This is what the Egyptians did. And it is quite an ironic fact that Egypt is nowadays the world’s biggest wheat importer, for with the abundance of wheat they produced in the last 5,000 years, they not only built an impressive civilization themselves, they also played an important role in enabling later civilizations to feed their urbanites. Rome, for example, could only prosper with a lot of wheat from Egypt (21 December 2012).

Fame starts with a lot of food in history. And few kings in history could so easily control and take advantage of their people’s food production as the pharaohs (starting with Menes around 3100 BC). Imagine all your subjects living in villages and cities on the shores of one river, producing an abundant amount of wheat and using the one Nile to exchange goods and build a rich culture. The only thing you need to do as pharaoh, is to control that one river and make sure that part of the food and goods is heading your way every now and then. Fast desserts form a natural protection against invasions of massive armies, so you don’t need to spend a lot of your income on maintaining an army of soldiers. What will you do with your wealth? How about feeding an army of workers to build a pyramid?

The Maya are also known for their awe-inspiring pyramids, but unlike the Egyptians they had to cope with tough environmental conditions by developing ingenious methods to grow crops in jungle and wetland areas. The Maya civilization first emerged sometime before 1000 BC and reached its peak in the “Classic Period”, between 250 and 900 AD. In this last period, millions of people lived in cities with tens of thousands of urbanites on the Yucatán Peninsula in current Mexico and Guatemala, making it one the most densely populated areas in the world. There are no rivers in this area, so how on earth did they feed the urbanites?

Many of the cities in Yucatán were built around cenotes, being their only permanent source of water. A cenote is a deep natural pit, or sinkhole, that exposes groundwater underneath. The sacred cenote of Chichén Itzá was by far the most important one. The rain god Chaac was thought to live at the bottom of it. Many humans were sacrificed to appease him, especially young males, presumably because they represented strength and power. Where the Maya couldn’t rely on cenotes, they built cisterns to catch and store rainwater.

Then there was the impressive way the Maya managed to produce a healthy diet of different crops in the midst of jungles and swamps.
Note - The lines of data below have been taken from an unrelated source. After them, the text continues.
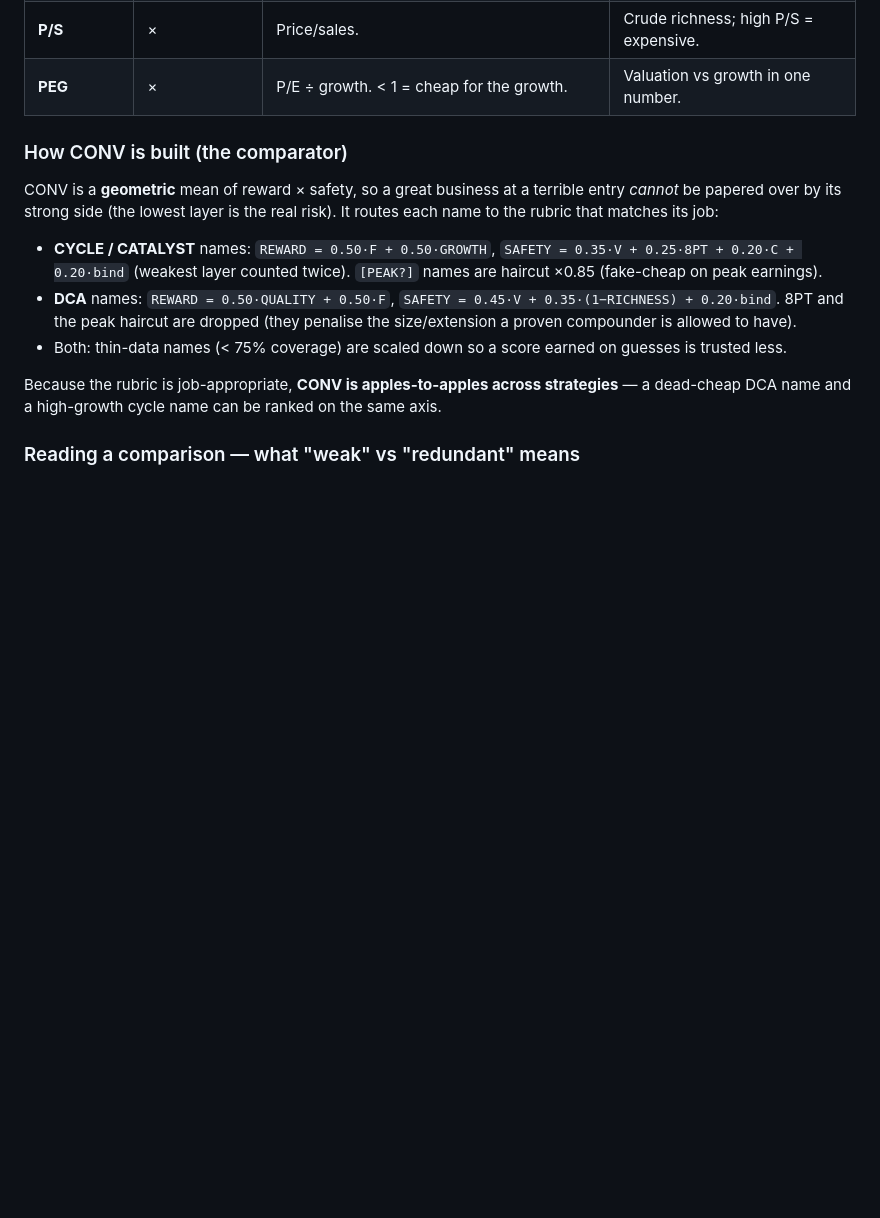
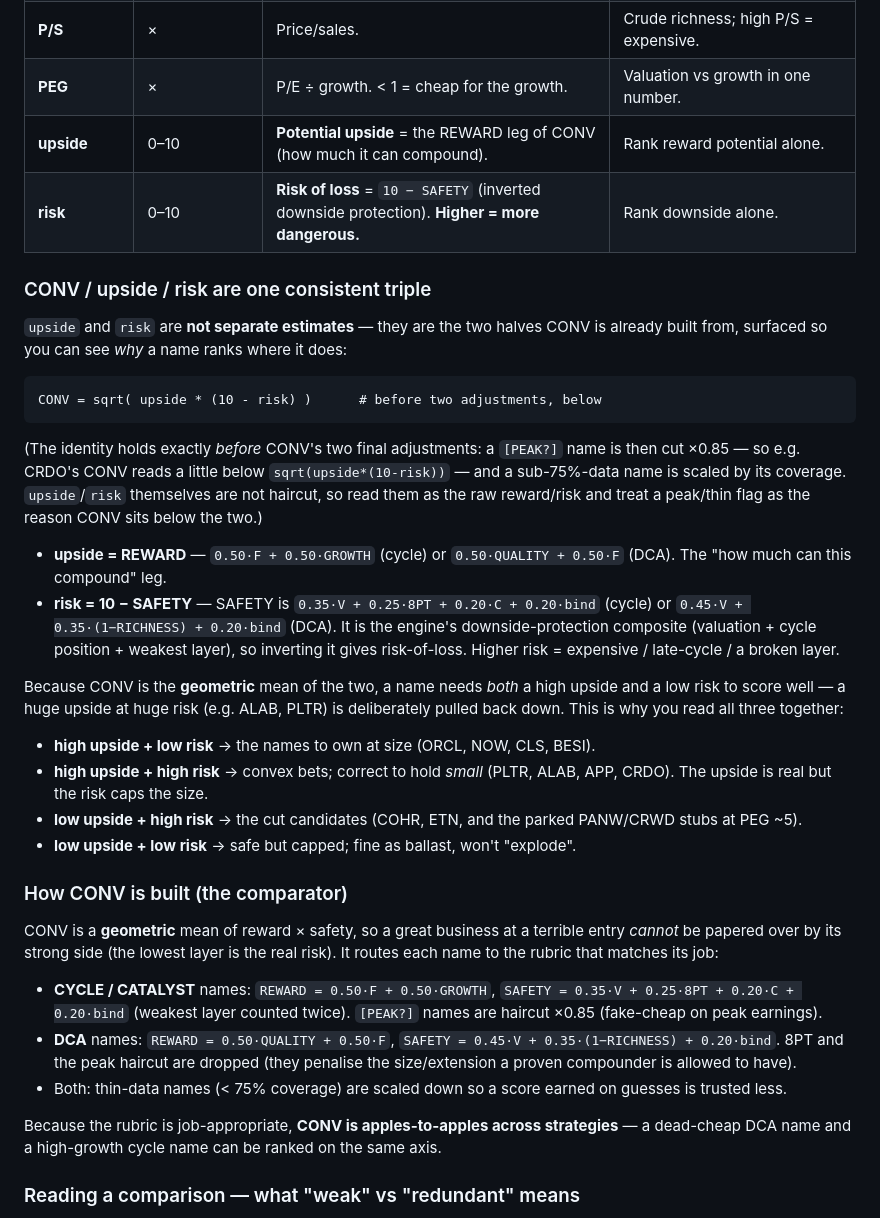
Before and after one commit to Shaakon35/Stock_portfolio, a Markdown page: scoring/README.md, the part around one of its changes. Drawn GitHub-style; blank space fills up the shorter version.

````diff
--- a/scoring/README.md
+++ b/scoring/README.md
@@ -84,6 +84,43 @@ the single best cross-name comparator.
 | **net margin** | % | Profitability (GAAP, op-margin proxy for distorted names). | Quality of earnings. |
 | **P/S** | × | Price/sales. | Crude richness; high P/S = expensive. |
 | **PEG** | × | P/E ÷ growth. < 1 = cheap for the growth. | Valuation vs growth in one number. |
+| **upside** | 0–10 | **Potential upside** = the REWARD leg of CONV (how much it can compound). | Rank reward potential alone. |
+| **risk** | 0–10 | **Risk of loss** = `10 − SAFETY` (inverted downside protection). **Higher = more dangerous.** | Rank downside alone. |
+
+### CONV / upside / risk are one consistent triple
+
+`upside` and `risk` are **not separate estimates** — they are the two halves
+CONV is already built from, surfaced so you can see *why* a name ranks where it
+does:
+
+```
+CONV = sqrt( upside * (10 - risk) )      # before two adjustments, below
+```
+
+(The identity holds exactly *before* CONV's two final adjustments: a `[PEAK?]`
+name is then cut ×0.85 — so e.g. CRDO's CONV reads a little below
+`sqrt(upside*(10-risk))` — and a sub-75%-data name is scaled by its coverage.
+`upside`/`risk` themselves are not haircut, so read them as the raw reward/risk
+and treat a peak/thin flag as the reason CONV sits below the two.)
+
+- **upside = REWARD** — `0.50·F + 0.50·GROWTH` (cycle) or `0.50·QUALITY + 0.50·F`
+  (DCA). The "how much can this compound" leg.
+- **risk  = 10 − SAFETY** — SAFETY is `0.35·V + 0.25·8PT + 0.20·C + 0.20·bind`
+  (cycle) or `0.45·V + 0.35·(1−RICHNESS) + 0.20·bind` (DCA). It is the engine's
+  downside-protection composite (valuation + cycle position + weakest layer), so
+  inverting it gives risk-of-loss. Higher risk = expensive / late-cycle / a
+  broken layer.
+
+Because CONV is the **geometric** mean of the two, a name needs *both* a high
+upside and a low risk to score well — a huge upside at huge risk (e.g. ALAB,
+PLTR) is deliberately pulled back down. This is why you read all three together:
+
+- **high upside + low risk** → the names to own at size (ORCL, NOW, CLS, BESI).
+- **high upside + high risk** → convex bets; correct to hold *small* (PLTR, ALAB,
+  APP, CRDO). The upside is real but the risk caps the size.
+- **low upside + high risk** → the cut candidates (COHR, ETN, and the parked
+  PANW/CRWD stubs at PEG ~5).
+- **low upside + low risk** → safe but capped; fine as ballast, won't "explode".
 
 ### How CONV is built (the comparator)
 
````
Also changed, not shown: other parts of scoring/README.md (+43 -19 lines).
In his book “1491: New Revelations of the Americas Before Columbus” (2005, p. 197), Charles C. Mann describes the milpa agriculture of the Maya as follows:

A milpa is a field, usually but not always recently cleared, in which farmers plant a dozen crops at once including maize, avocados, multiple varieties of squash and bean, melon, tomatoes, chilis, sweet potato, jícama, amaranth, and mucana. (..) Milpa crops are nutritionally and environmentally complementary. Maize lacks the amino acids lysine and tryptophan, with which the body needs to make proteins and niacin (..). Beans have both lysine and tryptophan. (..) Squashes, for their part, provide an array of vitamins; avocados, fats. The milpa, in the estimation of H. Garrison Wilkes, a maize researcher at the University of Massachusetts in Boston, “is one of the most successful human inventions ever created“.

Corn (or maize) was the most important and sacred crop of all. For every detail of planting, sowing, and harvesting there was a ritual. These rituals not only turned farming into a highly social and spiritual event, they also ensured that the cultivation of corn was done at the right moment and in the right way, from generation to generation.

Equally revered by the Maya was a drink worth more than gold: chocolate. It took no less than 3000 years after its first discovery by the Indians, before it started to seduce and comfort the rest of the world.